Solar Energy Potential on Largest Rooftops in US
Solar energy potential on the largest rooftops in the United States
DO WE HAVE TO LOSE ACRES OF NATURAL HABITAT FOR SOLAR ENERGY?
THE ANSWER IS SIMPLE. NO.
ONE OF THE MOST OVERLOOKED OPPORTUNITIES FOR UTILITY-SCALE SOLAR ENERGY IS RIGHT ABOVE US:
But not just any rooftops. We are looking at BIG ROOFTOPS.
Actually, the largest in the United States.
BUT WE NEED YOUR HELP.
Partner with us by ADOPTING A ROOFTOP.
Your adoption will enable us to:
1. Run a complete solar energy technical potential and modeling analysis on your adopted building (one of 25) using Aurora, the most technically advanced solar energy modeling platform on Earth,
2. Train UC Davis students, who run each analysis, to develop critical modeling skills that help them understand how solar energy systems work and provide the real work experiences they need to be competitive on the job market when they graduate,

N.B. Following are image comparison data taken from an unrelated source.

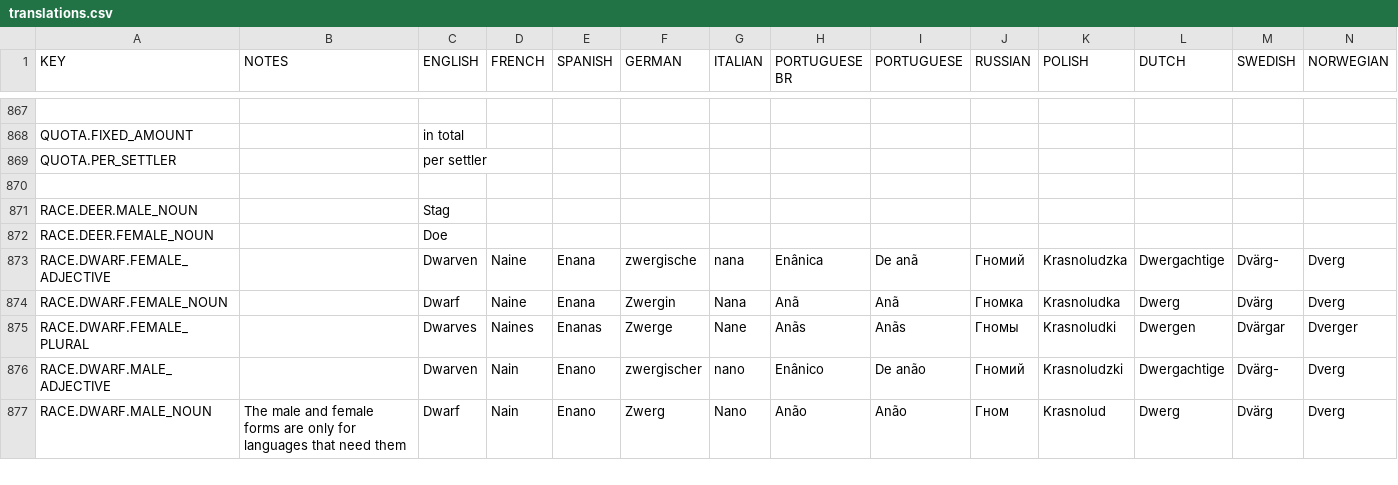
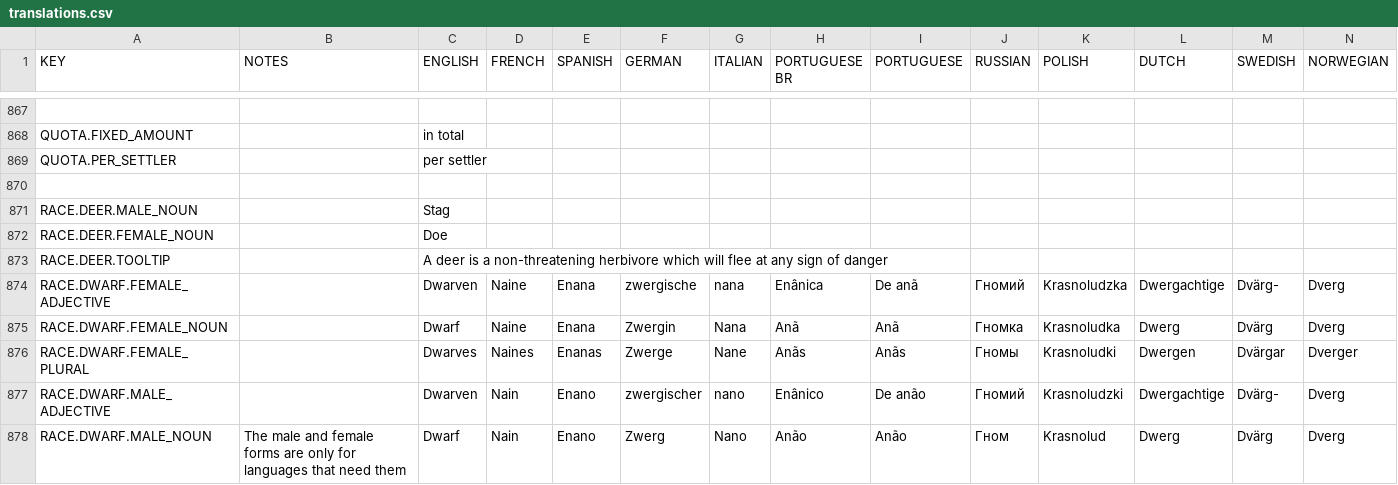
Before and after one commit to rossturner/king-under-the-mountain, a CSV file: core/mods/base/translations/translations.csv, drawn as a sheet; only a part is shown, gaps mark what is left out; rows hold the shown columns only; the diff names each change by its address in the sheet, - before the commit and + after, or states it on an @@ line.

```diff
--- a/core/mods/base/translations/translations.csv
+++ b/core/mods/base/translations/translations.csv
+row 873: RACE.DEER.TOOLTIP |  | A deer is a non-threatening herbivore which will flee at any sign of danger
```
Also changed, not shown: 40 other files.
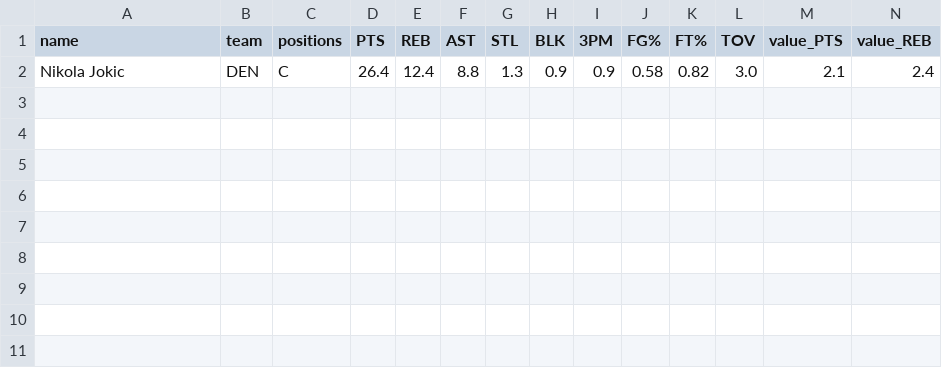
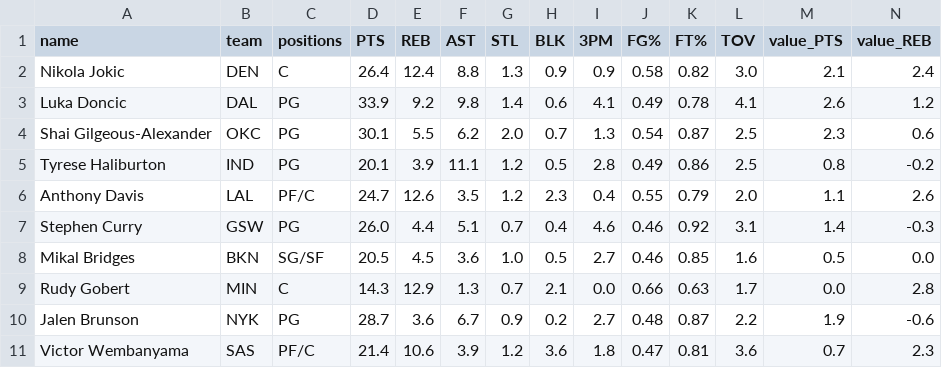
Before and after one commit to Dr-Raccoon/fantasy-basketball-assistant, a CSV file: data/sample_players.csv, drawn as a sheet; only a part is shown; rows hold the shown columns only; the diff names each change by its address in the sheet, - before the commit and + after, or states it on an @@ line.

```diff
--- a/data/sample_players.csv
+++ b/data/sample_players.csv
+row 3: Luka Doncic | DAL | PG | 33.9 | 9.2 | 9.8 | 1.4 | 0.6 | 4.1 | 0.49 | 0.78 | 4.1 | 2.6 | 1.2
+row 4: Shai Gilgeous-Alexander | OKC | PG | 30.1 | 5.5 | 6.2 | 2.0 | 0.7 | 1.3 | 0.54 | 0.87 | 2.5 | 2.3 | 0.6
+row 5: Tyrese Haliburton | IND | PG | 20.1 | 3.9 | 11.1 | 1.2 | 0.5 | 2.8 | 0.49 | 0.86 | 2.5 | 0.8 | -0.2
+row 6: Anthony Davis | LAL | PF/C | 24.7 | 12.6 | 3.5 | 1.2 | 2.3 | 0.4 | 0.55 | 0.79 | 2.0 | 1.1 | 2.6
+row 7: Stephen Curry | GSW | PG | 26.0 | 4.4 | 5.1 | 0.7 | 0.4 | 4.6 | 0.46 | 0.92 | 3.1 | 1.4 | -0.3
+row 8: Mikal Bridges | BKN | SG/SF | 20.5 | 4.5 | 3.6 | 1.0 | 0.5 | 2.7 | 0.46 | 0.85 | 1.6 | 0.5 | 0.0
+row 9: Rudy Gobert | MIN | C | 14.3 | 12.9 | 1.3 | 0.7 | 2.1 | 0.0 | 0.66 | 0.63 | 1.7 | 0.0 | 2.8
+row 10: Jalen Brunson | NYK | PG | 28.7 | 3.6 | 6.7 | 0.9 | 0.2 | 2.7 | 0.48 | 0.87 | 2.2 | 1.9 | -0.6
+row 11: Victor Wembanyama | SAS | PF/C | 21.4 | 10.6 | 3.9 | 1.2 | 3.6 | 1.8 | 0.47 | 0.81 | 3.6 | 0.7 | 2.3
```
Also changed, not shown: 13 other files.
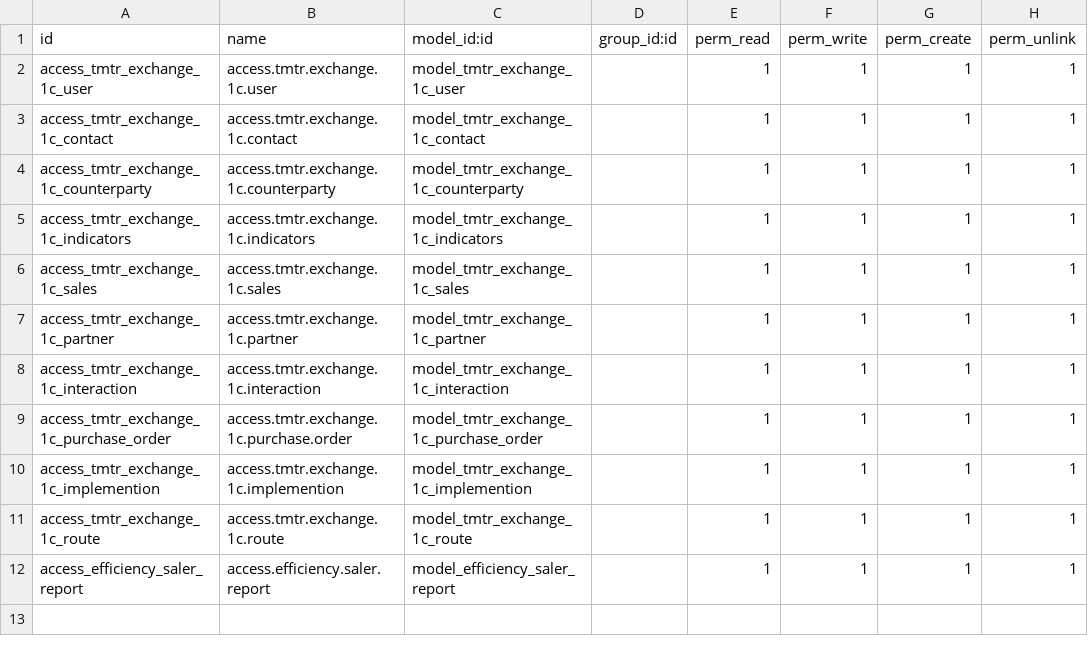
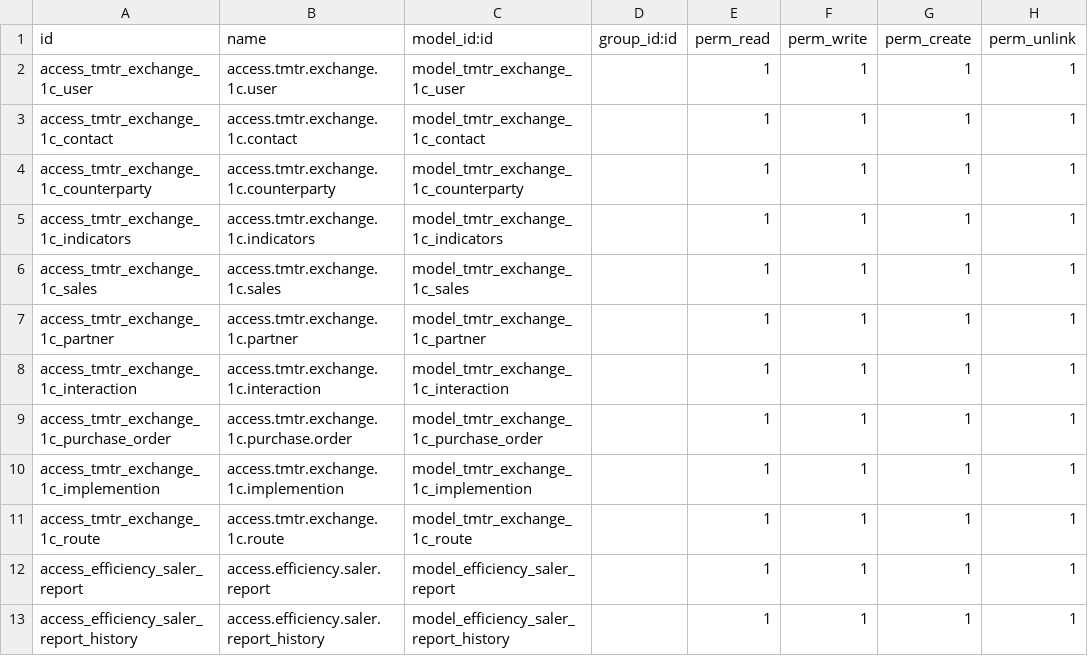
Before and after one commit to UP-G/exchangeOdoo16, a CSV file: security/ir.model.access.csv, drawn as a sheet; the diff names each change by its address in the sheet, - before the commit and + after, or states it on an @@ line.

```diff
--- a/security/ir.model.access.csv
+++ b/security/ir.model.access.csv
+row 13: access_efficiency_saler_report_history | access.efficiency.saler.report_history | model_efficiency_saler_report_history |  | 1 | 1 | 1 | 1
```
Also changed, not shown: 11 other files.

3. Communicate our findings with your adopted building owners to show them exactly how much energy they can produce and how much natural habitat they will save by developing solar on their rooftop instead of in or near our national and state parks and open spaces.
Adopt a BIG ROOFTOP NOW.
Donation button -- coming soon!
What do we do with your donation?
- It costs $2,500 to publish our study in a journal that the decision makers will see. We use your donation to cover this fee.
- It costs $3,000 to hire one undergraduate intern per quarter. We use your donation to provide job experiences for UC Davis undergraduates who need to supplement their income. We use your donation to hire four interns every quarter for one year.
- It costs $600 to hire a graphic designer to produce high-quality images that will help make the results of our study more impactful and intelligible to non-scientists. We will use your donation to cover this expense.
Background | Impacts to land owing to renewable energy development often result in land degradation. The nature of such impacts depend on the duration, intensity, and reversibility of the disturbance (Dale et al 2011). The potential to overcome these impacts often involve changes in land use practices and mitigation; however, such impacts can be obviated entirely when PV systems are sited on rooftops in lieu of natural systems. Commercial buildings often have large, flat, and unobstructed (e.g., trees) rooftop space. Within the US, these types of structures have been increasing in area 22% since 2003 (CBECS 2012). Specifically, US commercial buildings, which include warehouses and distribution centers, constructed between 1960 to 1999 have an average floorspace of 1,514 m2 (16,300 sq. feet) while those assembled after 2000 have a floorspace of 1,774 m2 (19,100 sq. feet) on average (CBECS 2012).
Who | This study is entirely led by two of the brightest and most determined environmental undergraduate students at UC Davis, Esther Robles and Patty Boonlue, in collaboration with Aurora Solar and the Institute for Transportation Studies (ITS) at UC Davis, who funded two ITS Summer Fellows in 2016: Esther Robles and Patty Boonlue.
Will supporting this study really make a difference?
YES. We will share our findings in a scientific article published in a high-impact journal that is read by policy makers, solar energy stakeholders, and governmental agencies.
YES. We will share our findings as a press release with local and national journalists.
YES. We will write a letter to each company who owns the building. We will share our findings with them and encourage them to partner with us and our solar energy collaborators develop a feasible plan to develop their rooftop space to fight climate change, protect natural environments, and support electric transportation.
Want to know the more of the scientific objectives of this study?
Objectives | In this study, we seek to:
(1) Quantify the potential of rooftop-mounted PV systems deployed on 25 of the largest buildings in the United States,
(2) Assess the utility of Aurora for modeling commercial rooftop area, quantifying solar resources therein, and evaluating optimal PV system design, performance, and functionality,
(3) Compare potential generation to electricity consumption and transportation-related energy needs (e.g., electric cars) for each building separately, and
(4) Quantify the amount of land-sparing under the counterfactual scenario that equivalent capacity is developed as ground-mounted, utility-scale PV power plants.